Set of two fresh unnamed impact craters with large, spectacular ejecta patterns. Because they still have rays they are Copernican aged, which covers the last 1 billion years in the lunar geologic timescale. Could they be as old as 1 billion years? Not likely. Since they are so bright and have very few superposed impact craters they are very young, surely less than 100 million years and possibly as young as a few million years. Each is incredibly well preserved: crisp crater rims, steep crater walls, and delicate small scale ejecta patterns. Both images were acquired while the Sun was nearly overhead which highlights surface brightness (albedo) variations.
|Long:||37.231°||Image Width:||3.2 km|
|Location in exhibit:||Tycho & Copernican Craters||Image ID:||M108992058LR|

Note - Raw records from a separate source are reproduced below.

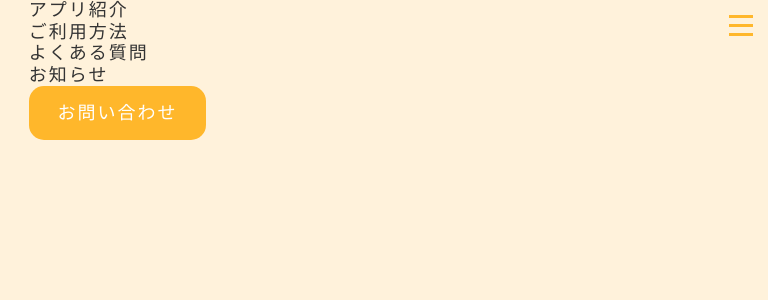
Repository: nozomi-23/lp2_test
Page: index.html
These files come from the project's save history. The page is drawn as it stood at one moment and after a run of saves; the edit follows.
The browser window is 768 px wide. The pictures show the window.
A layer covers the whole window, so only the first screen is drawn. Some web fonts or font styles are not loaded; a fallback is used.

Above is the page before, as saved 2022-06-19 15:59:25.

### index.html
<!DOCTYPE html>
<html lang="ja">
<head>
  <meta charset="UTF-8">
  <title>家計簿アプリ「N-MONEY」</title>
  <meta name="description" content="「人生をコードと共に」というビジョンを達成するべく、皆さんのプログラミング学習をサポートします。">
  <meta name="keywords" content="家計簿,アプリ,おすすめ">
  <meta name="viewport" content="width=device-width, initial-scale=1.0">
  <meta property="og:title" content="家計簿アプリ「N-MONEY」">
  <meta property="og:type" content="article">
  <meta property="og:url" content="https://withcode-plus.tech">
  <meta property="og:image" content="img/logo.png">
  <meta property="og:description" content="カンタン家計簿アプリ 「N-MONEY」でお得に楽に家計管理。">
  <meta property="og:site_name" content="家計簿アプリ">
  <link rel="icon" href="favicon.ico">
  <link rel="apple-touch-icon" sizes="180x180" href="img/logo.png">
  <link rel="preconnect" href="https://fonts.googleapis.com">
  <link rel="preconnect" href="https://fonts.gstatic.com" crossorigin>
  <link
    href="https://fonts.googleapis.com/css2?family=M+PLUS+1p:wght@400;500;700&family=Noto+Sans+JP:wght@400;500&display=swap"
    rel="stylesheet">
  <link rel="stylesheet" type="text/css" href="css/reset.css">
  <link rel="stylesheet" type="text/css" href="css/common.css">
</head>
<body>
  <!-- ========== header -->
  <header>
    <div class="header_inner">
      <h1 class="header_logo">
        <a href="#"><img src="img/logo.png" alt="ロゴ画像"></a>
      </h1>
      <nav class="header_nav">
        <ul class="header_list">
          <li class="header_item">
            <a href="#introduction">アプリ紹介</a>
          </li>
          <li class="header_item">
            <a href="#how">ご利用方法</a>
          </li>
          <li class="header_item">
            <a href="#fqa">よくある質問</a>
          </li>
          <li class="header_item">
            <a href="#news">お知らせ</a>
          </li>
          <li class="header_item heder_btn">
            <a href="#contact">お問い合わせ</a>
          </li>
        </ul>
      </nav>
      <div class="drawer"></div>
    </div>
  </header>
  <!-- ========== top -->
  <section class="top_section">
    <div class="inner">
      <div class="top_wrapper">
        <div class="top_left">
          <h2 class="title">
            <p>〜 簡単家計簿アプリ 〜</p><br>
            <span>N-MONEY Mobile</span>
          </h2>
          <div class="download">
            <div class="download_apple">
              <a href="https://www.apple.com/jp/app-store/">
                <img src="img/apple.png" alt="Apple Store">
              </a>
            </div>
            <div class="download_google">
              <a href="https://play.google.com/store/apps?hl=ja&gl=US">
                <img src="img/google.png" alt="Google Store">
              </a>
            </div>
          </div>
        </div>
        <div class="top_right">
          <img src="img/top.png" alt="トップ画像">
        </div>
      </div>
    </div>
  </section>
    <!-- ========== feature -->
    <div class="inner">
      <div class="feature_txt">
        <h3 class="feature_ttl">家でも外でもラクラク管理<br>
        N-MOMEY Mobileとは</h3>
        <p>N-MOMEY
        Mobileとはご自宅でも外出先でも簡単に家計を管理できるサービスです。カテゴリ別の支出、予算管理だけでなくクレジットカードの連結により、レジでのお支払い・支出管理を自動で更新してくれます。予算に対してのお知らせ機能で使いすぎを防ぎます。めんどくさい計算・管理はN-MOMEY
        Mobileにおまかせください!</p>
      </div>
    </div>
<!-- ========== Introduction -->
<section class="intro section" id="introduction">
  <div class="inner">
    <h4 class="common_ttl common_ttl_color">アプリ紹介<br><small>Introduction</small></h4>
    <div class="intro_wrapper">
      <div class="intro_wrapper_left">
        <h5 class="intro_txt"><strong>STEP.1</strong><br>
          いつでもどこでもカンタン管理！</h5>
          <p>レシートの管理が大変・・<br>
          いつ支払ったか忘れてしまった・・<br>
          そんなお悩みをすぐに解決します！支払ったらスマホにすぐ記入、カンタンな操作でカテゴリや日付の管理でめんどくさい家計管理のお手伝いをします。</p>
      </div>
      <div class="intro_wrapper_right">
        <img src="img/step1.png" alt="スマートフォンの画像">
      </div>
    </div>
    <div class="intro_wrapper intro_wrapper_revers">
      <div class="intro_wrapper_left ">
        <h5 class="intro_txt"><strong>STEP.2</strong><br>
          お知らせ機能で節約上手！</h5>
        <p>予算を登録していただくと自動で計算し残高をお知らせ致します。お得なクーポンや節約コラムなども掲載しているのでどんどん活用して節約上手になっちゃいましょう！ご自身の節約術などもコミュニティにアップできます！
          </p>
      </div>
      <div class="intro_wrapper_right">
        <img src="img/step2.png" alt="スマートフォンの画像">
      </div>
    </div>
    <div class="intro_wrapper">
      <div class="intro_wrapper_left">
        <h5 class="intro_txt"><strong>STEP.3</strong><br>
          スマートフォン決済も！</h5>
        <p>クレジットカードと連携していただけるとアプリ一つで決済から家計簿への記入まで一括でおこなえます。
        N-MOMEYポイントも貯まるお得機能!<br>
        貯まったポイントは100ポイント1円からご利用いただけます。</p>
      </div>
      <div class="intro_wrapper_right">
        <img src="img/step3.png" alt="スマートフォンの画像">
      </div>
    </div>
  </div>
</section>
<!-- ========== how -->
<section class="how section" id="how">
  <div class="inner">
    <h4 class="common_ttl">ご利用方法<br><small>How to Use</small></h4>
    <div class="how_wrapper">
      <div class="how_wrapper_item">
        <h5>iOS</h5>
        <ul class="how_list">
          <li>1.Apple Store</li>
          <p>▼</p>
          <li>2.N-MOMEYと検索</li>
          <p>▼</p>
          <li>3.アプリをダウンロード</li>
          <p>▼</p>
          <li>4.アカウント登録</li>
          <p>▼</p>
          <li>5.クレジットカード登録(任意)</li>
        </ul>
      </div>
      <div class="how_wrapper_item">
        <h5>Android</h5>
        <ul class="how_list">
          <li>1.Google Store</li>
          <p>▼</p>
          <li>2.N-MOMEYと検索</li>
          <p>▼</p>
          <li>3.アプリをダウンロード</li>
          <p>▼</p>
          <li>4.アカウント登録</li>
          <p>▼</p>
          <li>5.クレジットカード登録(任意)</li>
        </ul>
      </div>
    </div>
  </div>
</section>
<!-- ========== fqa -->
<section class="fqa section" id="fqa">
  <div class="fqa_wrapper">
    <h4 class="common_ttl">よくある質問<br><small>Q&A</small></h4>
    <div class="faa_inner">
      <ul class="faq_txt">
        <li>Q.利用料金はかかりますか？</li>
        <p><strong>A.</strong>全て無料でご利用いただけます。正しクレジットカードを連携の際はご利用した分のご請求がございます。</p>
        <li>Q.利用料金はかかりますか？</li>
        <p><strong>A.</strong>全て無料でご利用いただけます。正しクレジットカードを連携の際はご利用した分のご請求がございます。</p>
        <li>Q.利用料金はかかりますか？</li>
        <p><strong>A.</strong>全て無料でご利用いただけます。正しクレジットカードを連携の際はご利用した分のご請求がございます。</p>
        <li>Q.利用料金はかかりますか？</li>
        <p><strong>A.</strong>全て無料でご利用いただけます。正しクレジットカードを連携の際はご利用した分のご請求がございます。</p>
        <li>Q.利用料金はかかりますか？</li>
        <p><strong>A.</strong>全て無料でご利用いただけます。正しクレジットカードを連携の際はご利用した分のご請求がございます。</p>
      </ul>
      <div class="btn">
        <a href="#">その他の質問</a>
      </div>
    </div>
  </div>
</section>
<!-- ========== news -->
<section class="news section" id="news">
  <div class="news_wrapper">
    <h4 class="common_ttl">お知らせ<br><small>News</small></h4>
    <div class="news_inner">
      <ul class="news_txt">
        <li><span>2022.6.1</span>お得クーポン配布開始</li>
        <p>提携企業拡大キャンペーンにあたって今だけクーポン大量配布します!</p>
        <li><span>2022.6.1</span>お得クーポン配布開始</li>
        <p>提携企業拡大キャンペーンにあたって今だけクーポン大量配布します!</p>
        <li><span>2022.6.1</span>お得クーポン配布開始</li>
        <p>提携企業拡大キャンペーンにあたって今だけクーポン大量配布します!</p>
        <li><span>2022.6.1</span>お得クーポン配布開始</li>
        <p>提携企業拡大キャンペーンにあたって今だけクーポン大量配布します!</p>
        <li><span>2022.6.1</span>お得クーポン配布開始</li>
        <p>提携企業拡大キャンペーンにあたって今だけクーポン大量配布します!</p>
        <li><span>2022.6.1</span>プレリリース</li>
        <p>N-MOMEYアプリ&emsp;正式リリースしました</p>
        <li><span>2022.6.1</span>プレリリース</li>
        <p>N-MOMEYアプリ&emsp;正式リリースしました</p>
      </ul>
    </div>
  </div>
</section>
<!-- ========== contact -->
<section class="contact section" id="contact">
  <div class="btn">
    <a href="#">お問い合わせ</a>
  </div>
</section>
<!-- ========== footer -->
<footer>
  <div class="footer_innre">
    <div class="footer_logo_wrapper">
        <a href="#" class="footer_logo">
          <img src="img/logo.png" alt="ロゴ画像">
        </a>
        <a href="https://twitter.com/nomoko_423" class="footer_sns">
          <img src="img/twitter.png" alt="Twitter画像">
        </a>
    </div>
    <div class="footer_list">
      <ul>
        <li><a href="#introduction">アプリ紹介</li></a>
      </ul>
      <ul>
        <li><a href="#how">ご利用方法</li></a>
        <li><a href="fqa">よくある質問</li></a>
      </ul>
      <ul class="footer_list_border">
        <li><a href="#">ご利用規約</li></a>
        <li><a href="#">プライバシーポリシー</li></a>
        <li><a href="#">特定商法取引に基づく表記</li></a>
      </ul>
    </div>
    <p>mail : n-money@gmail.com</p>
    <p>©︎ 2022 n-money.All Rights Reserved</p>
  </div>
</footer>
</body>
</html>

### css/reset.css
@charset "UTF-8";

html,
body,
div,
span,
object,
iframe,
h1,
h2,
h3,
h4,
h5,
h6,
p,
blockquote,
pre,
abbr,
address,
cite,
code,
del,
dfn,
em,
img,
ins,
kbd,
q,
samp,
small,
strong,
sub,
sup,
var,
b,
i,
dl,
dt,
dd,
ol,
ul,
li,
fieldset,
form,
label,
legend,
table,
caption,
tbody,
tfoot,
thead,
tr,
th,
td,
article,
aside,
canvas,
details,
figcaption,
figure,
footer,
header,
hgroup,
menu,
nav,
section,
summary,
time,
mark,
audio,
video {
  margin: 0;
  padding: 0;
  border: 0;
  outline: 0;
  font-size: 100%;
  vertical-align: baseline;
  background: transparent;
}

body {
  line-height: 1;
}

article,
aside,
details,
figcaption,
figure,
footer,
header,
hgroup,
menu,
nav,
section {
  display: block;
}

nav ul {
  list-style: none;
}

blockquote,
q {
  quotes: none;
}

blockquote:before,
blockquote:after,
q:before,
q:after {
  content: '';
  content: none;
}

a {
  margin: 0;
  padding: 0;
  font-size: 100%;
  vertical-align: baseline;
  background: transparent;
}

/* change colours to suit your needs */
ins {
  background-color: #ff9;
  color: #000;
  text-decoration: none;
}

/* change colours to suit your needs */
mark {
  background-color: #ff9;
  color: #000;
  font-style: italic;
  font-weight: bold;
}

del {
  text-decoration: line-through;
}

abbr[title],
dfn[title] {
  border-bottom: 1px dotted;
  cursor: help;
}

table {
  border-collapse: collapse;
  border-spacing: 0;
}

/* change border colour to suit your needs */
hr {
  display: block;
  height: 1px;
  border: 0;
  border-top: 1px solid #cccccc;
  margin: 1em 0;
  padding: 0;
}

input,
select {
  vertical-align: middle;
}

### css/common.css
@charset "UTF-8";

body {
  font-size: 18px;
  line-height: 1.2;
  letter-spacing: 2px;
  word-break: break-all;
  color: #555;
  font-family: 'M PLUS 1p', sans-serif ,
  'Noto Sans JP', sans-serif;
}
li {
  list-style: none;
}
a {
  text-decoration: none;
  color: #333;
}
/* ===================
共通レイアウト
======================*/
.section {
  padding: 7% 0;
  position: relative;
}
.inner {
  width: 80%;
  margin: 0 auto;
  /* background-color: rgb(221, 240, 240); */
}
/* ===================
共通パーツ
======================*/
.common_ttl {
  text-align: center;
  color: #5A5757;
  font-size: 2.7rem;
  margin-bottom: 6.5%;
}
.common_ttl small {
  font-size: 1.1rem;
}

.btn {
  text-align: center;
  border-radius: 5px;
  background-color: #FFB72B;
  width: 20%;
  margin: 0 auto;
  line-height: 3.5;
}
.btn a {
  display: block;
  color: #fff;
  width: 100%;
  height: 100%;
}
.btn:hover {
  opacity: 0.5;
}
/* ===================
header
======================*/
.header_inner {
  width: 90%;
  height: 15vh;
  margin: 0 auto;
  display: flex;
  justify-content: space-between;
  align-items: center;
}
/* .header_logo {
  position: fixed;
  top: 1rem;
  z-index: 3;
} */
.header_logo img {
  width: 100%;
  height: 100%;
}
.header_nav {
  margin-left: auto;
}
.header_list {
  display: flex;
  justify-content: flex-end;
  align-items: center;
}
.header_list li {
  margin-left: 1.8rem;
}
.header_list li a:hover {
  opacity: 0.5;
}
.heder_btn a{
  background: #FFB72B;
  color: #fff;
  line-height: 3;
  border-radius: 15px;
  display: inline-block;
  padding: 0 1.8rem;
}
/* ===================
top
======================*/
.top_wrapper {
  margin-top: 10%;
  height: auto;
  display: flex;
  justify-content: space-evenly;
  align-items: center;
}
.top_left {
  text-align: center;
  width: 50%;
  height: auto;
}
.title p{
  font-size: 1.7rem;
  font-weight: 400;
  margin-bottom: 2%;
  color: #333;
}
.title span {
  font-size: 3.5rem;
  color: #FFB72B;
  font-weight: bold;
}
.download {
  display: flex;
  align-items: center;
  justify-content: space-evenly;
  margin-top: 10%;
}
.download_apple {
  width: 35%;
}
.download_apple img {
  width: 100%;
  height: 100%;
}
.download_google {
  width: 35%;
}
.download_google img {
  width: 100%;
  height: 100%;
}
.top_right {
  width: 42%;
  height: auto;
}
.top_right img {
  width: 100%;
  height: 100%;

}
/* ===================
feature
======================*/
.feature_txt {
  width: 90%;
  margin-bottom: 10%;
}
.feature_ttl {
  font-size: 1.9rem;
  color: #FFB72B;
  font-weight: 400;
  margin: 5% 0 2% 0;
  line-height: 1.5;
}
.feature_ttl::after {
  content: "";
  display: inline-block;
  width: 100px;
  height: 2px;
  background: #FFB72B;
  margin-left: 2%;
  vertical-align: middle;
}
.feature_txt p {
  color: #333;
}
/* ===================
Introduction
======================*/
.intro {
  background: linear-gradient(180deg, #FFAD23 27.08%, rgba(255, 173, 35, 0) 100%);
}
.common_ttl_color {
  color: #fff;
}
.intro_wrapper {
  width: 90%;
  height: 60vh;
  display: flex;
  align-items: center;
  justify-content: space-evenly;
  background: #fff;
  border-radius: 25px;
  margin: 0 auto;
  padding: 3% 0;
  margin-bottom: 10%;
}
.intro_wrapper_left {
  width: 45%;
  height: auto;
}
.intro_txt {
  font-size: 1.5rem;
  font-weight: 500;
  margin-bottom: 8%;
}
.intro_txt strong {
  font-weight: bold;
  color: #FFB72B;
  font-size: 1.8rem;
  margin-top: 1rem;
  line-height: 2;
}
.intro_wrapper_right {
width: 35%;
height: auto;
text-align: center;
}
.intro_wrapper_right img {
  max-width: 90%;

}
.intro_wrapper_revers {
  display: flex;
  flex-direction: row-reverse;
}
/* ===================
how
======================*/
.how_wrapper {
  width: 90%;
  margin: 0 auto;
  display: flex;
  justify-content: space-between;
}
.how_wrapper_item {
  width: 40%;
  text-align: center;
  border: 1px solid #EB9515;
  border-radius: 20px;
  padding: 5% 0 8% 0;
}
.how_wrapper_item h5{
  color: #FFB72B;
  font-size: 1.8rem;
  margin-bottom: 10%;
}
.how_list li {
  display: inline-block;
  padding: 2%;
  border-bottom: solid 1px #555;
}
.how_list p {
  margin: 5% 0;
}
/* ===================
fqa
======================*/
.fqa {
  background: linear-gradient(180deg, rgba(255, 173, 35, 0) 0%, #FFAD23 90.1%);
}
.fqa_wrapper {
  width: 85%;
  margin: 0 auto;
}
.faa_inner {
  background: #fff;
  border-radius: 25px;
  padding: 8% ;
}
.faq_txt {
  margin-bottom: 15%;
}
.faq_txt li {
  margin-bottom: 1.2rem;
}
.faq_txt p {
  margin-bottom: 1.2rem;
}
.faq_txt p strong {
  color: #FFAD23;
  font-weight: normal;
}
/* ===================
news
======================*/
.news {
  background: #FFF2DB;
}
.news_wrapper {
  width: 85%;
  margin: 0 auto;
}
.news_inner {
  background: #fff;
  border-radius: 25px;
  padding: 8%;
}
.news_txt li {
  margin-bottom: 1.2rem;
}
.news_txt li span {
  color: #FFAD23;
  margin-right: 1rem;
}
.news_txt p {
  margin-bottom: 1.2rem;
}
/* ===================
contact
======================*/
.contact {
  padding: 15% 0;
}
/* ===================
footer
======================*/
footer {
  background: #CB9436;
  padding: 2%;
}
.footer_logo_wrapper {
  display: flex;
  align-items: center;
}
.footer_logo {
  width: 5%;
}
.footer_sns {
  width: 5%;
  margin-left: 5%;
}
.footer_sns img {
  width: 100%;
}
.footer_sns:hover {
  opacity: 0.5;
}
.footer_list {
  display: flex;
  justify-content: space-evenly;
  margin: 6% 0;
}
.footer_list li {
  margin-bottom: 0.5rem;
}
.footer_list li a {
  color: #fff;
}
.footer_list_border {
  border-left: solid 2px #fff;
  padding-left: 1rem;
}
.footer_list_border li:nth-of-type(3) {
  margin: unset;
}
.footer_innre p {
  color: #fff;
  font-size: 15px;
  text-align: center;
}
/* ===================
レスポンシブ  1024px
======================*/
@media screen and (max-width: 1024px){
  .title p {
    font-size: 1.2rem;
  }
  .title span {
    font-size: 2.8rem;
  }
}
/* ===================
レスポンシブ  768px
======================*/
@media screen and (max-width: 768px) {
  .header_logo {
    position: fixed;
    top: 1rem;
    z-index: 3;
    }
  .title p {
    font-size: 1rem;
  }
  .title span {
    font-size: 2rem;
  }
  .intro_wrapper {
    display: block;
  }
  .intro_wrapper_left {
  width: 75%;
  margin: 0 auto;
  }
  .intro_wrapper_left p{
    margin-bottom: 8%;
  }
  .intro_wrapper_right {
    width: 75%;
    margin: 0 auto;
  }
  .intro_wrapper_right img {
    width: 55%;
    object-fit: cover;
  }
  .how_wrapper {
    display: block;
  }
  .how_wrapper_item {
    width: 75%;
    margin: 0 auto;
    margin-bottom: 10%;
  }
  .btn {
    width: 35%;
  }
  .footer_logo_wrapper {
    margin: 0 auto;
    display: block;
    width: 5%;
  }
  .footer_logo {
    display: none;
  }
  /* =====ハンバーガー＝＝＝＝ */
    header .drawer {
      visibility: visible;
      width: 24px;
      height: 24px;
      position: absolute;
      top: 15px;
      right: 15px;
      border-top: solid 3px #FFB72B;
      cursor: pointer;
      z-index: 100;
    }
    header .drawer::before,
    header .drawer::after {
      content: "";
      display: block;
      position: absolute;
      width: 24px;
      top: 0;
      right: 0;
      border-top: solid 3px #FFB72B;
      transition: all 0.5s;
    }
    header .drawer::before {
      top: 6px;
    }
    header .drawer::after {
      top: 15px;
    }
    .header_nav {
      position: fixed;
      width: 100%;
      height: 100%;
      top: 0;
      left: 0%;
      background: #FFF2DB;
      z-index: 50;
    }
    .header_nav ul {
      display: block;
    }
      .header_nav ul
}

After the next 3 saves:
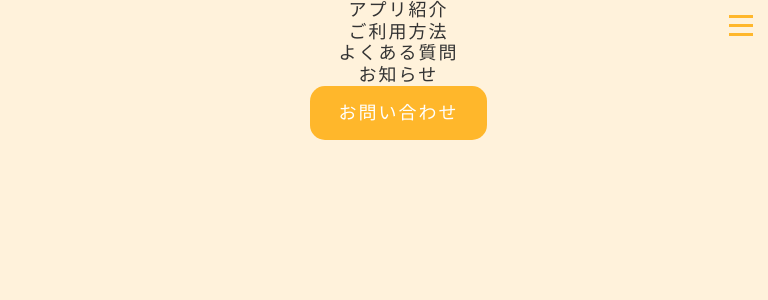
The 3 saves are shown as one change because they came seconds apart.
The last was saved 9 s later.
--- a/css/common.css
+++ b/css/common.css
@@ -470,5 +470,7 @@
     .header_nav ul {
       display: block;
     }
-      .header_nav ul
-}
+      .header_nav ul li {
+        text-align: center;
+      }
+}

After the 3 saves that followed:
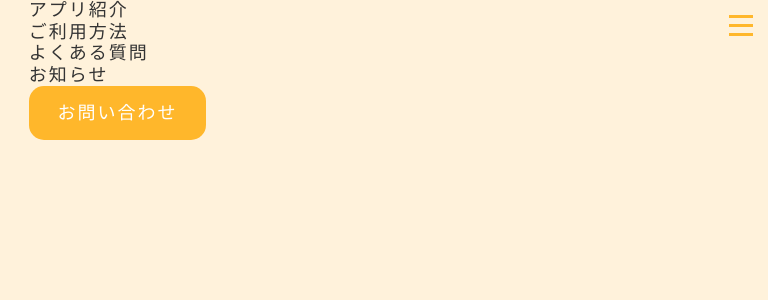
The 3 saves are shown as one change because they came seconds apart.
The last was saved 32 s later.
--- a/css/common.css
+++ b/css/common.css
@@ -471,6 +471,6 @@
       display: block;
     }
       .header_nav ul li {
-        text-align: center;
+        margin: ;
       }
 }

|Image Width:||3.2 km|
|Location in exhibit:||Tycho & Copernican Craters|
back to the Gallery